> **Exercise brief**: All that is needed is a count of the lines in this data that contain the word "summary".

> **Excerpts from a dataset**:

= = = = = = =

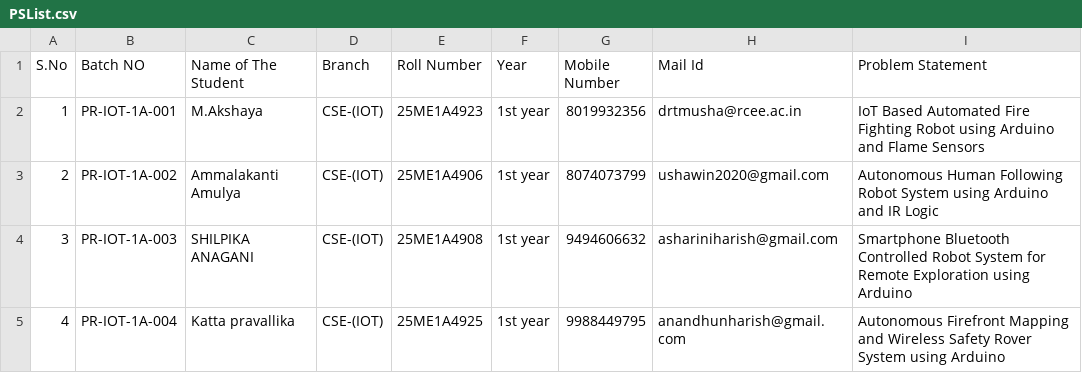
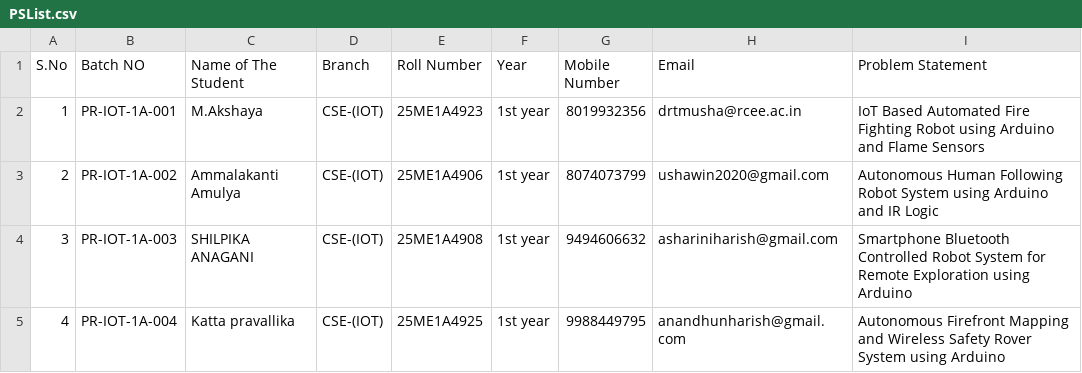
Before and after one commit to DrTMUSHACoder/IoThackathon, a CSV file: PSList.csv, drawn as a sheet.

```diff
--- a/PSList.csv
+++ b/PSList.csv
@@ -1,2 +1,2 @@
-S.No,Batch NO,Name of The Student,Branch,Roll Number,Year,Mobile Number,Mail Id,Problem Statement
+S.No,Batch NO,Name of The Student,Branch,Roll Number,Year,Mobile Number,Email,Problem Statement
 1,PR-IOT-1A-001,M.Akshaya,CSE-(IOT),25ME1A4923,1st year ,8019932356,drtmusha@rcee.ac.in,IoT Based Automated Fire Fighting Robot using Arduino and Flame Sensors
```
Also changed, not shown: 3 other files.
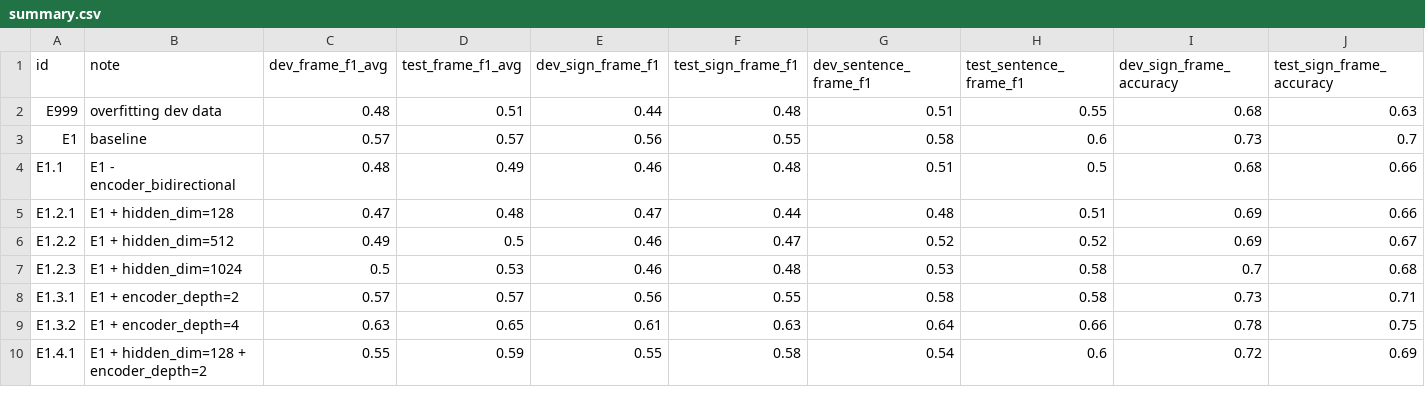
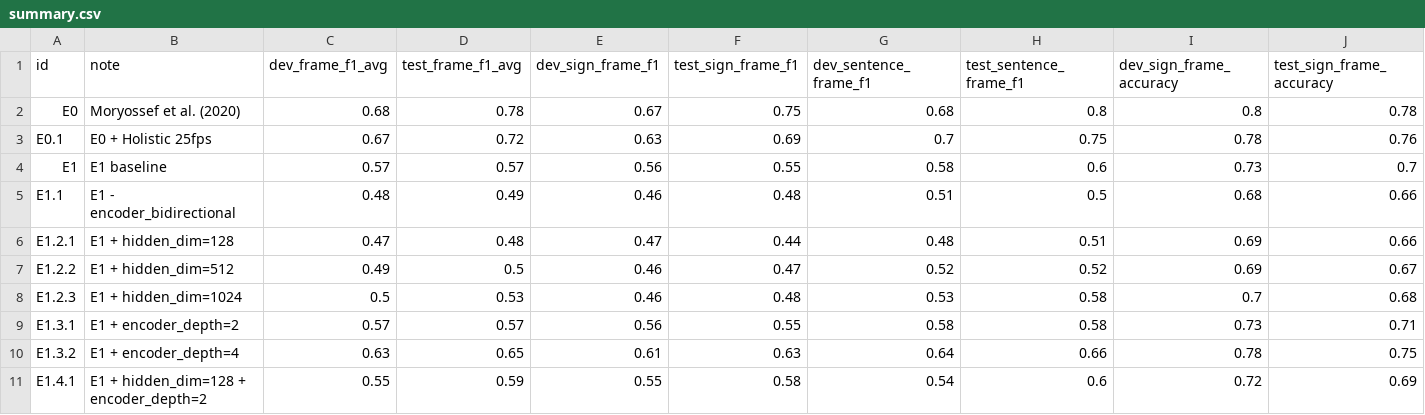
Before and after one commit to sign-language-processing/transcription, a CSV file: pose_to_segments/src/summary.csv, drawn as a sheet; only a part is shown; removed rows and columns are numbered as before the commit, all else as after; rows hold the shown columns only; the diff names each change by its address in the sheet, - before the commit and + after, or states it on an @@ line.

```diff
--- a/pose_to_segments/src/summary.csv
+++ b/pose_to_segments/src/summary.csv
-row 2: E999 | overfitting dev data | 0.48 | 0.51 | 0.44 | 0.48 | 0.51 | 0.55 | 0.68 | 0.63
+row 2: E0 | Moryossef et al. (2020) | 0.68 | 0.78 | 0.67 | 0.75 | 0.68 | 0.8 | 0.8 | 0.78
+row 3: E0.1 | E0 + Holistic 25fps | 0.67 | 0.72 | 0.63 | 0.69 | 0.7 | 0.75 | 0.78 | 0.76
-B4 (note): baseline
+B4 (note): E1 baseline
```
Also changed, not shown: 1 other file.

= = = = = = =

> **Solution to the exercise**: 3